The introduction of the PVDF resin based fluoropolymers embraced the emerging “wet on wet on wet” coating technology which enabled the 3 coatings ( the corrosion inhibiting primer + fluoropolymer color coat + PVDF clear coat) to be applied consecutively in a single production cycle on our automated overhead line. The molecular composition of the PVDF clear coat provides a seal that precludes UV rays, high velocity sand impact, chemical cleaning from eroding the color or performance of the coating. Contractors have reported that this surface lubricity has protected the finish during the installation stage of a project.
During the last 50 years several million feet of PVDF coated railings, canopies, awnings, and wind/sun screens were installed along the Eastern seaboard, from the Carolinas through the Florida peninsula and around the Gulf states without failure. These regions boast the most punishing shoreline environment for salt water corrosion.
The original development and testing of the liquid PVDF coating with a corrosion inhibiting primer was applied over the amorphous chromium phosphate conversion coating. “On-fence” exposure test panels with this combination have been under continuing evaluation in South Florida testing stations for over 70 years and still exhibit excellent coating adhesion. Amorphous chromium phosphate was the mandated pretreatment in the American Architectural Manufacturers Association (AAMA) high end specifications from 1979 – (AAMA 605.2) “Voluntary Specification for High Performance Organic Coatings on Architectural Extrusions and Panels” through 2005.
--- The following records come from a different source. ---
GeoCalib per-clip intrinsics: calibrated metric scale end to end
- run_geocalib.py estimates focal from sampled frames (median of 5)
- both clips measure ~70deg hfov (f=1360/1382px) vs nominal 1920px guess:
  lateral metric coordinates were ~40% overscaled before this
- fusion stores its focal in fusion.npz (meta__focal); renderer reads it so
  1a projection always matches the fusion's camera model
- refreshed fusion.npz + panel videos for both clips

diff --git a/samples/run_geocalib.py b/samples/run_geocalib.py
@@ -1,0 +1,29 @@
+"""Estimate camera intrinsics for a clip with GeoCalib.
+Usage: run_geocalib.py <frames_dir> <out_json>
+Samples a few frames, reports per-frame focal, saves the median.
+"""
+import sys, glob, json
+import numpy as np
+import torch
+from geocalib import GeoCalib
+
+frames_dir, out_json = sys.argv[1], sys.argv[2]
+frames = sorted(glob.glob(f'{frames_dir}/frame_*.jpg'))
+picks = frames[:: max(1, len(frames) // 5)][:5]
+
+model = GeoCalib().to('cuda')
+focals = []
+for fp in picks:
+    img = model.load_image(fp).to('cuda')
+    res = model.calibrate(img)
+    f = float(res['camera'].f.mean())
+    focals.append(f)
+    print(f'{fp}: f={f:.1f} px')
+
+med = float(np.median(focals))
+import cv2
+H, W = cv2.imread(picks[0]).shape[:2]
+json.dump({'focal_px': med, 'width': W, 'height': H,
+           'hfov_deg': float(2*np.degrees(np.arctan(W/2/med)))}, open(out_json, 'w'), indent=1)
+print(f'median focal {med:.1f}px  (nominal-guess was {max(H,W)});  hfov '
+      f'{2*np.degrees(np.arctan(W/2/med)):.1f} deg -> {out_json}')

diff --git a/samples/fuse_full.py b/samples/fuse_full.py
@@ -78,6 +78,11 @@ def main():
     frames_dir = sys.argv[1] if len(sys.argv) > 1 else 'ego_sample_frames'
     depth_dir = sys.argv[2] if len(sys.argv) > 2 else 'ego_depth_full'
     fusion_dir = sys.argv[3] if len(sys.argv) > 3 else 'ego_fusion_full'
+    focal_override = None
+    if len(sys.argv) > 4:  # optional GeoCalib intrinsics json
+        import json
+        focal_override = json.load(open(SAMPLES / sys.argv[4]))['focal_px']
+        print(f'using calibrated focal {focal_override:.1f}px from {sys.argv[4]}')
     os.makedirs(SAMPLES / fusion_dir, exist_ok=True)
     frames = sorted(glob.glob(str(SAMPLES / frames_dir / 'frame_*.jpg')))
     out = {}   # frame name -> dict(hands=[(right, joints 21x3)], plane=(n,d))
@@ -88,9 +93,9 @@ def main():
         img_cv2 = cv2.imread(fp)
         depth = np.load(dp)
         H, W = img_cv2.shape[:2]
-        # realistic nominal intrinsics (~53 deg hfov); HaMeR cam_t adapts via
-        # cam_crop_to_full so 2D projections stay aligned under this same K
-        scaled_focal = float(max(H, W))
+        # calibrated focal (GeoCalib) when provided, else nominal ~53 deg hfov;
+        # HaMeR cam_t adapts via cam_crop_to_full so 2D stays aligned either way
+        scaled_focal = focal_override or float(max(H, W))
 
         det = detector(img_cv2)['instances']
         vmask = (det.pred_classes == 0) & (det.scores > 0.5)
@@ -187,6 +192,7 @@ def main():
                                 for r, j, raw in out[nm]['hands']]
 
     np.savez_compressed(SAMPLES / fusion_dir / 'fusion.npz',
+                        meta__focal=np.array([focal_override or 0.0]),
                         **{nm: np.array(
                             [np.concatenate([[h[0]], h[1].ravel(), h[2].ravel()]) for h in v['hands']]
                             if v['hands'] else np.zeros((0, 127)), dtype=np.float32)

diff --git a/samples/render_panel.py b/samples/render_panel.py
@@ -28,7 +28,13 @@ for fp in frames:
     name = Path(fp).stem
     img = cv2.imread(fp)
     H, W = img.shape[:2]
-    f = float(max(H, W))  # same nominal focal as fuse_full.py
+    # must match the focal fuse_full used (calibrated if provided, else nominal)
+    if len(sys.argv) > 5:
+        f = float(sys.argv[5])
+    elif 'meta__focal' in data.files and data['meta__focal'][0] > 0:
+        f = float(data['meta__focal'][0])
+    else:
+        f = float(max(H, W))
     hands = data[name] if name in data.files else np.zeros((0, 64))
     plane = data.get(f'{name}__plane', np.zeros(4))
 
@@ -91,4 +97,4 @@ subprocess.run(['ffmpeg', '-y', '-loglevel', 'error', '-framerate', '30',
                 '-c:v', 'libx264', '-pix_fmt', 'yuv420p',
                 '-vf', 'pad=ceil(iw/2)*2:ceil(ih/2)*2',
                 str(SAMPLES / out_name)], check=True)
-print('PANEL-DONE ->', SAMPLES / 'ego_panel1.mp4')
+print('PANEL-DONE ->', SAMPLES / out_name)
Chromium Phosphate Conversion Coating: The chromium phosphate conversion coating is recognized as the superior metal pretreatment for use in severe coastal and industrial environments. However, it is associated with demanding process controls in production. Chromic acid, used in the chemical conversion of the aluminum surface is subject to very strict health and industrial hygiene controls. equipment to ensure compliance as well as the implementation of strict monitoring and record keeping of employee exposure levels. The net effect of the revised standard for metal pretreatment described in AAMA 2605-05 and the new OSHA regulations initiated the search for less demanding alternatives to the time tested and proven chromium phosphate conversion coating. With the increase in the focus on chrome containing materials by the Federal Government, the costs for companies to operate with chromium pretreatment processes has increased substantially over the last 15 years. Most companies that had this pretreatment capability have discontinued the use to avoid paying the costs to control emissions and have moved to lower performing pretreatment technologies.
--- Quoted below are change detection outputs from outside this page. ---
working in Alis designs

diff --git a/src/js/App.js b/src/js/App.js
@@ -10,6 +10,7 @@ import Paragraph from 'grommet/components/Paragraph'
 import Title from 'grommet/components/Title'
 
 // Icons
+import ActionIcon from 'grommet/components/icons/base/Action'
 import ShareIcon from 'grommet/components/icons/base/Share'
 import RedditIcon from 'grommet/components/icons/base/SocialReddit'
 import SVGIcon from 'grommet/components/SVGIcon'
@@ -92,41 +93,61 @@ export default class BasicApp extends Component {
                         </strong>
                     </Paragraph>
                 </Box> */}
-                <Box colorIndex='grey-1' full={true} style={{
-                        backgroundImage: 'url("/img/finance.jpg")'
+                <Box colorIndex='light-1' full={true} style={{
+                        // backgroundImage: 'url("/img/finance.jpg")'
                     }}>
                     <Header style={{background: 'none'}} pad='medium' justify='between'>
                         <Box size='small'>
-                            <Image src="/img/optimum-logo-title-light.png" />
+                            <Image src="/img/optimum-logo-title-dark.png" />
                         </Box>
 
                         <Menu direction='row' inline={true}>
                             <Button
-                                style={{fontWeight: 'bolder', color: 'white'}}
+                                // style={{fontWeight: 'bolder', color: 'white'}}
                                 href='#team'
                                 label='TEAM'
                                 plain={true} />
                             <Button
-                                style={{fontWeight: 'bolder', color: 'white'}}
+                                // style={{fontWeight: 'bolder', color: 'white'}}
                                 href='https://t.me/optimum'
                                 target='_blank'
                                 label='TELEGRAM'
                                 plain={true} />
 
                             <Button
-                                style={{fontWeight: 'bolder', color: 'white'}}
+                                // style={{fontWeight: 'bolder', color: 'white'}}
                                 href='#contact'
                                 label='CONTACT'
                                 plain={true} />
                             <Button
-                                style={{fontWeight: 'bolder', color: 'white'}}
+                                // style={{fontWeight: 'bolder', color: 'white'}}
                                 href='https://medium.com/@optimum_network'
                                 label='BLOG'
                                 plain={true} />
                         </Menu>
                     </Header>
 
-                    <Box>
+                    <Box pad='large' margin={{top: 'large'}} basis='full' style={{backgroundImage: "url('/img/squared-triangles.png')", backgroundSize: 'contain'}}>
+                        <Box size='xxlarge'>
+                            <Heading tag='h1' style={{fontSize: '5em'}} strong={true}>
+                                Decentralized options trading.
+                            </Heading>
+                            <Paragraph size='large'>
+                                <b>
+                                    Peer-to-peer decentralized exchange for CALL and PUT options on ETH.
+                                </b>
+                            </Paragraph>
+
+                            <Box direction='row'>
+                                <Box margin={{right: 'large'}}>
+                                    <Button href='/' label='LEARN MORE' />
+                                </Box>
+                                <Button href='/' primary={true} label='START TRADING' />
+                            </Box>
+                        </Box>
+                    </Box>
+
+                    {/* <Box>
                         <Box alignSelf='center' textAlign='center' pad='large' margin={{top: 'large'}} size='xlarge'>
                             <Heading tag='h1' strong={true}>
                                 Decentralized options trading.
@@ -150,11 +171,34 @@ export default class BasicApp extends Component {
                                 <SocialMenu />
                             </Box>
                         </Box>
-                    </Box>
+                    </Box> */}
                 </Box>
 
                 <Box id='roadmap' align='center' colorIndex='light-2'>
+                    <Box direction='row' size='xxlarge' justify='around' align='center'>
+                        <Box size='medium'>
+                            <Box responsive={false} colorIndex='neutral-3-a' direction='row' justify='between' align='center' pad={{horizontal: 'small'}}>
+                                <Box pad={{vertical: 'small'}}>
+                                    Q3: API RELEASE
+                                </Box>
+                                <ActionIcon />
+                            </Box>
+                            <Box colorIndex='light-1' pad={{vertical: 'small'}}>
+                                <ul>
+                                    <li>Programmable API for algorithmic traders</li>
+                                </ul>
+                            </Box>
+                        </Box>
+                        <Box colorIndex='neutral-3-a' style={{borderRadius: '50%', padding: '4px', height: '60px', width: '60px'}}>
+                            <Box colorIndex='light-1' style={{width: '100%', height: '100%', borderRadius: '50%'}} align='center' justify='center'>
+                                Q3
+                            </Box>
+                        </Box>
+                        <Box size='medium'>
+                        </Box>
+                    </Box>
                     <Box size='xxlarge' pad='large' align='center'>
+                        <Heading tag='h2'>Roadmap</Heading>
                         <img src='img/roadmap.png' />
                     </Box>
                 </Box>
Coating Failure: It is important to note that the most common failures of organic coatings in coastal environment are the result of galvanic and filiform corrosion. The aluminum substrate becomes anodic and corrodes. The corrosion produced undermines the coating’s adhesion and delamination occurs. To minimize this reaction with aluminum balcony railings the concrete deck is core drilled at post locations. The anchoring posts should be set in insulating epoxy cement. If it is necessary to floor mount the railings directly to the concrete pad it is imperative the aluminum foot plate be separated from the stainless steel fasteners with nylon or other insulating sleeves or washers.
What is Filiform Corrosion?: The porosity of organic coatings varies considerably with fluoropolymers being the least permeable by a significant factor. Filiform corrosion is initiated when the organic coating ruptures or when moist salt laden air penetrates the pores of the coating down to the aluminum substrate. Without an appropriate pretreatment (especially with a coating system that does not employ a corrosion inhibiting primer) catastrophic coating delamination can occur.